Robert F. Weiss, an executive vice president at Skunk Works, said a key element in succeeding quickly is to have a short time horizon in the first place, structuring a program for speed and making other considerations secondary if the need is urgent. He noted the P-80 fighter went from contract to first flight in 180 days; the U-2 spyplane was developed in nine months; the SR-71 spyplane in 32 months; and the F-117 in two years. “We’re doing that today,” he said of whatever secret projects Skunk Works is now developing. There needs to be “an urgency to get the job done,” an attitude that must be shared by government and industry, alike.

A Chinese Chengdu J-20 stealth fighter in 2017. USAF says it is almost inevitable that the US Air Force will be outbuilt and outspent by adversaries such as China in the coming decades. Photo: Sunson Guo
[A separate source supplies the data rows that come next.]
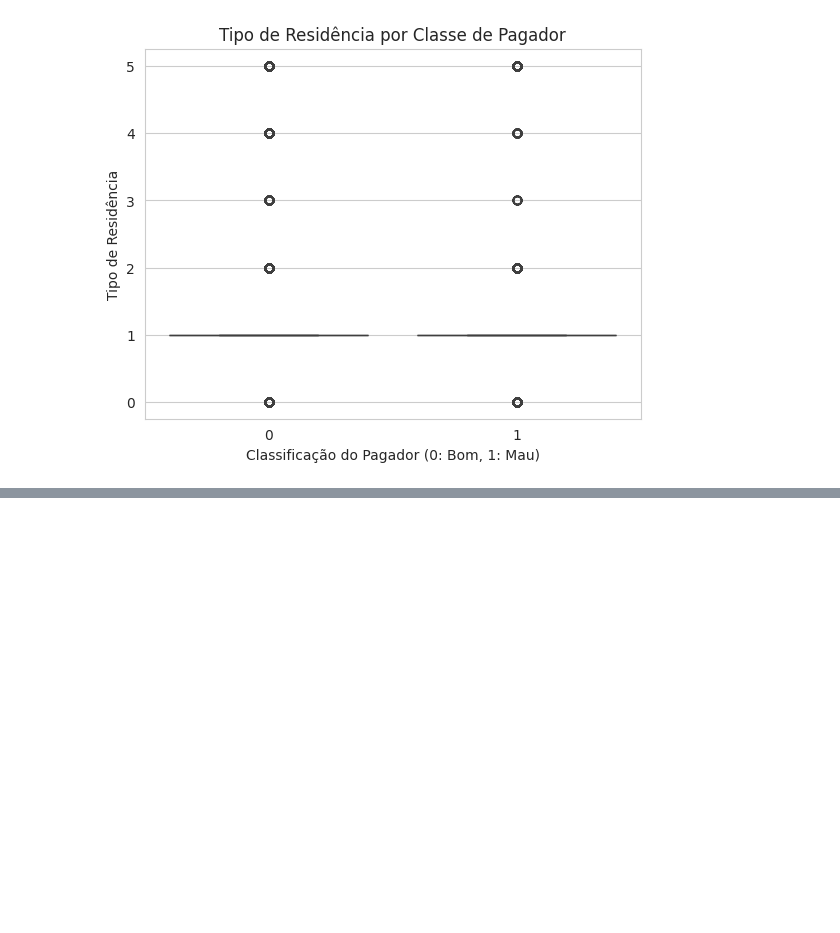
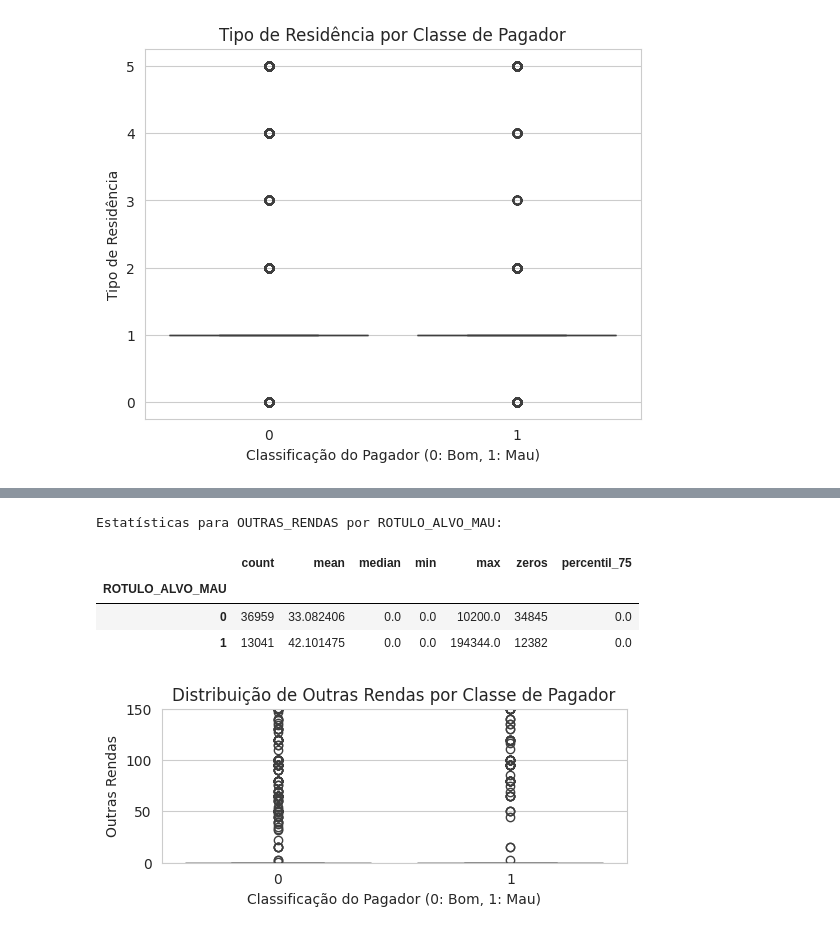
Before and after one commit to paulosansilva/14DTS_Data-Processing_Python, a Jupyter notebook: Analise.ipynb, the cells around one changed output, grey strips where cells are left out. Saved outputs shown, nothing was run; the diff lists cells and outputs as text; code cells hidden in the pictures; blank space fills up the shorter version.

```diff
--- a/Analise.ipynb
+++ b/Analise.ipynb
@@ -689,0 +704,30 @@ for tipo in tipos_residencia:
+# %%
+print("\nEstatísticas para OUTRAS_RENDAS por ROTULO_ALVO_MAU:")
+display(df.groupby("ROTULO_ALVO_MAU")["OUTRAS_RENDAS"].agg([
+    "count", "mean", "median", "min", "max",
+     ("zeros", lambda x: (x == 0).sum()), #quantos valores zero
+      ("percentil_75", lambda x: x.quantile(0.75)) #percentil 75
+]))
+
+#verificar a quantidade de outras rendas com valor ZERO
+lambda x: x.quantile(0.75)
+
+# Boxplot para OUTRAS_RENDAS
+plt.figure(figsize=(6, 2))
+sns.boxplot(
+    data=df,
+    x="ROTULO_ALVO_MAU",
+    y="OUTRAS_RENDAS"
+)
+plt.ylim(0, df["OUTRAS_RENDAS"].quantile(0.95)) # Limita o eixo Y para melhor visualização
+plt.title("Distribuição de Outras Rendas por Classe de Pagador")
+plt.xlabel("Classificação do Pagador (0: Bom, 1: Mau)")
+plt.ylabel("Outras Rendas")
+plt.show()
+# %% [output]
+Estatísticas para OUTRAS_RENDAS por ROTULO_ALVO_MAU:
+|  | count | mean | median | min | max | zeros | percentil_75 |
+| ROTULO_ALVO_MAU |  |  |  |  |  |  |  |
+| 0 | 36959 | 33.082406 | 0.0 | 0.0 | 10200.0 | 34845 | 0.0 |
+| 1 | 13041 | 42.101475 | 0.0 | 0.0 | 194344.0 | 12382 | 0.0 |
+[figure, added]
```
Also changed, not shown: parts of 9 cells of this notebook.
Asked, “How rapid is ‘rapid?’?” Walden answered that advanced technology has a window of six months to a couple of years.

Air Commodore L. S. Taylor of the UK Royal Air Force said there also must be a constant effort to avoid becoming risk-averse, to “supercharge, not subvert” the process of invention. He advised that high-tech military organizations not “fear failure,” and “fail fast” to find solutions more quickly. Taylor also said militaries should avoid trying to find exquisite solutions and instead accept constant spirals of improvement. Militaries need to be more accepting of “good enough for right now” if they want capabilities in the field before they become obsolete, he said.
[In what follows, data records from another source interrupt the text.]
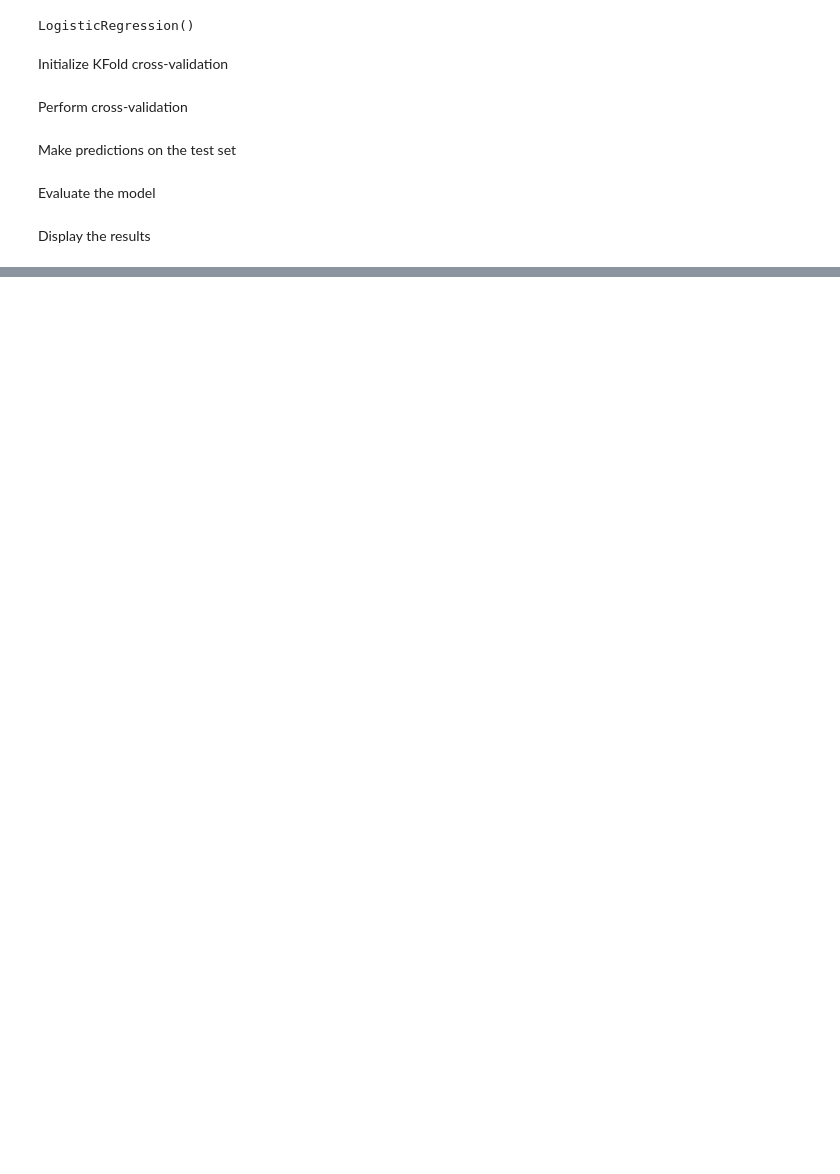
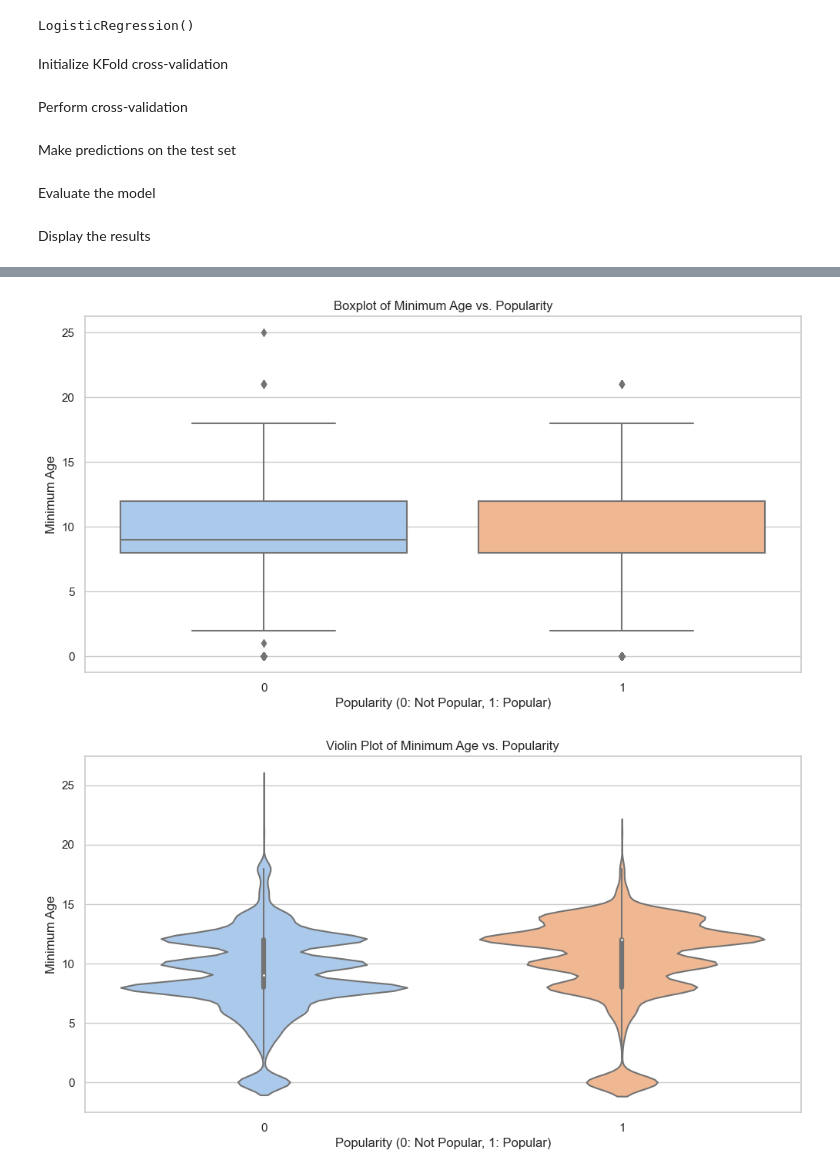
Before and after one commit to ludwig1806/Board_Games, a Jupyter notebook: Popularity.ipynb, the cells around one changed output, grey strips where cells are left out. Drawn from its saved outputs; the diff is of its cells as text; code cells hidden in the pictures; blank space fills up the shorter version.

```diff
--- a/Popularity.ipynb
+++ b/Popularity.ipynb
@@ -286,0 +371,18 @@ Mean Accuracy: 0.9992487052256941
+# %%
+plt.figure(figsize=(12, 6))
+sns.boxplot(x='is_popular', y='minage', data=df, palette='pastel')
+plt.title('Boxplot of Minimum Age vs. Popularity')
+plt.xlabel('Popularity (0: Not Popular, 1: Popular)')
+plt.ylabel('Minimum Age')
+plt.show()
+
+# Violin plot: minage vs. is_popular
+plt.figure(figsize=(12, 6))
+sns.violinplot(x='is_popular', y='minage', data=df, palette='pastel')
+plt.title('Violin Plot of Minimum Age vs. Popularity')
+plt.xlabel('Popularity (0: Not Popular, 1: Popular)')
+plt.ylabel('Minimum Age')
+plt.show()
+# %% [output]
+[figure, added]
+[figure, added]
```
Also changed, not shown: parts of 23 cells of this notebook.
A dissenting note was struck by Scott Winship, head of Northrop Grumman’s Advanced Air Warfare Development unit. Also a veteran of Skunk Works, Winship said, “I don’t like the ‘fail often, fail quickly,’?” idea. He prefers to “solve problems before they become big questions” as to whether a project is feasible.

Mark Cherry, head of Boeing’s Phantom Works—the Chicago-based company’s rapid development shop—advised attendees to “disrupt yourselves” and not wait to react to an external push to move toward revolutionary new systems. This will be key to “staying ahead of the other guys.”
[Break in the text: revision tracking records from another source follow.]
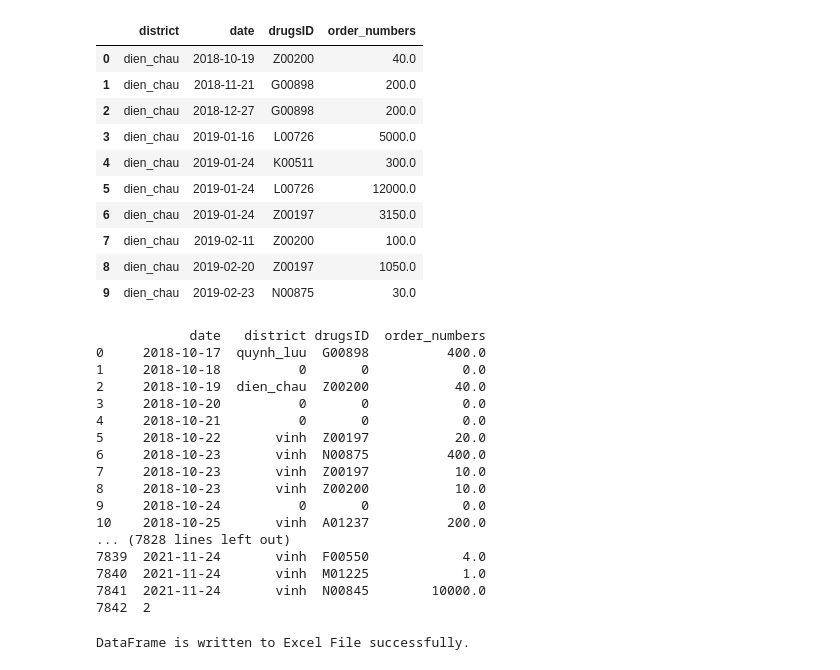
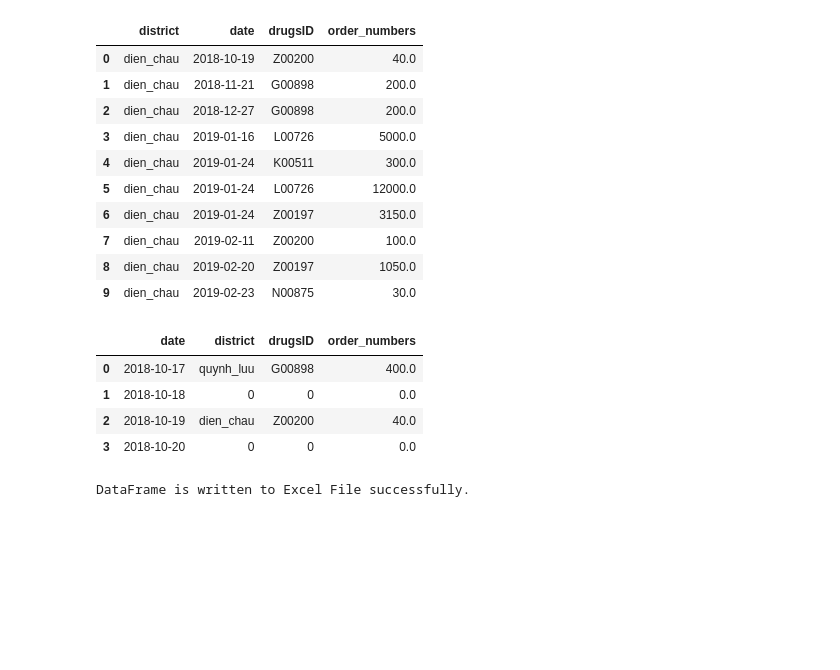
Before and after one commit to luong2391/BME-3, a Jupyter notebook: cleaning_data_NA_Fre.ipynb, the cells around one changed output. Drawn from its saved outputs; the diff is of its cells as text; code cells hidden in the pictures; blank space fills up the shorter version.

```diff
--- a/cleaning_data_NA_Fre.ipynb
+++ b/cleaning_data_NA_Fre.ipynb
@@ -436,32 +436,20 @@ data_day.head(10)
 # %%
 
 data_day['date'] = pd.to_datetime(data_day['date'])
 
 # Generate a full date range covering the entire period of interest
 full_date_range = pd.date_range(start=data_day['date'].min(), end=data_day['date'].max(), freq='D')
 full_date_df = pd.DataFrame({'date': full_date_range})
 merged_data = pd.merge(full_date_df, data_day, on='date', how='left')
 
 merged_data = merged_data.fillna(0)
-print(merged_data)
+merged_data.head(4)
 # %% [output]
-            date   district drugsID  order_numbers
-0     2018-10-17  quynh_luu  G00898          400.0
-1     2018-10-18          0       0            0.0
-2     2018-10-19  dien_chau  Z00200           40.0
-3     2018-10-20          0       0            0.0
-4     2018-10-21          0       0            0.0
-5     2018-10-22       vinh  Z00197           20.0
-6     2018-10-23       vinh  N00875          400.0
-7     2018-10-23       vinh  Z00197           10.0
-8     2018-10-23       vinh  Z00200           10.0
-9     2018-10-24          0       0            0.0
-10    2018-10-25       vinh  A01237          200.0
-... (7828 lines left out)
-7839  2021-11-24       vinh  F00550            4.0
-7840  2021-11-24       vinh  M01225            1.0
-7841  2021-11-24       vinh  N00845        10000.0
-7842  2
+|  | date | district | drugsID | order_numbers |
+| 0 | 2018-10-17 | quynh_luu | G00898 | 400.0 |
+| 1 | 2018-10-18 | 0 | 0 | 0.0 |
+| 2 | 2018-10-19 | dien_chau | Z00200 | 40.0 |
+| 3 | 2018-10-20 | 0 | 0 | 0.0 |
 # %%
 file_name = 'data_4_paper_day.xlsx'
 
```
Also changed, not shown: parts of 3 cells of this notebook.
British Air Commodore L. S. Taylor (l), head of RAF’s rapid capability office, and Mark Cherry, vice president of Boeing’s Phantom Works, speak at the Rapid Capabilities Panel at AFA’s Air Warfare Symposium on Feb. 22. Staff photo by Mike Tsukamoto

All the advanced development leaders said the No. 1 thing that government can do to grease the rails of technological innovation is to create a relationship of trust with their industry partners, instead of designing an adversarial system in which government assumes industry is trying to cheat. He said government should assume the contractor is doing his best to “protect the country” and shouldn’t be presumed dishonest.

Weiss lamented that in the early days of Skunk Works, it took just half a day to write and sign a contract for a project such as the U-2. Getting back to a similar relationship of trust is something the government should aim for, he said. Cherry summed it up as “the speed of trust.”

To help set the stage for a more rapid flow of new technology to frontline units, Holmes said the Air Force has created the Warfighting Integration Capability at the Pentagon, a hybrid of a study and permanent office aimed at anticipating the projects USAF should be investing in now to be ready for future threats and disruptions.

“What they’re designed to do is think about how the Air Force will fight against a peer adversary in the future and then work backward about what capabilities will be required,” he explained. While “individual projects” will flow from that process, “it won’t happen overnight,” he added.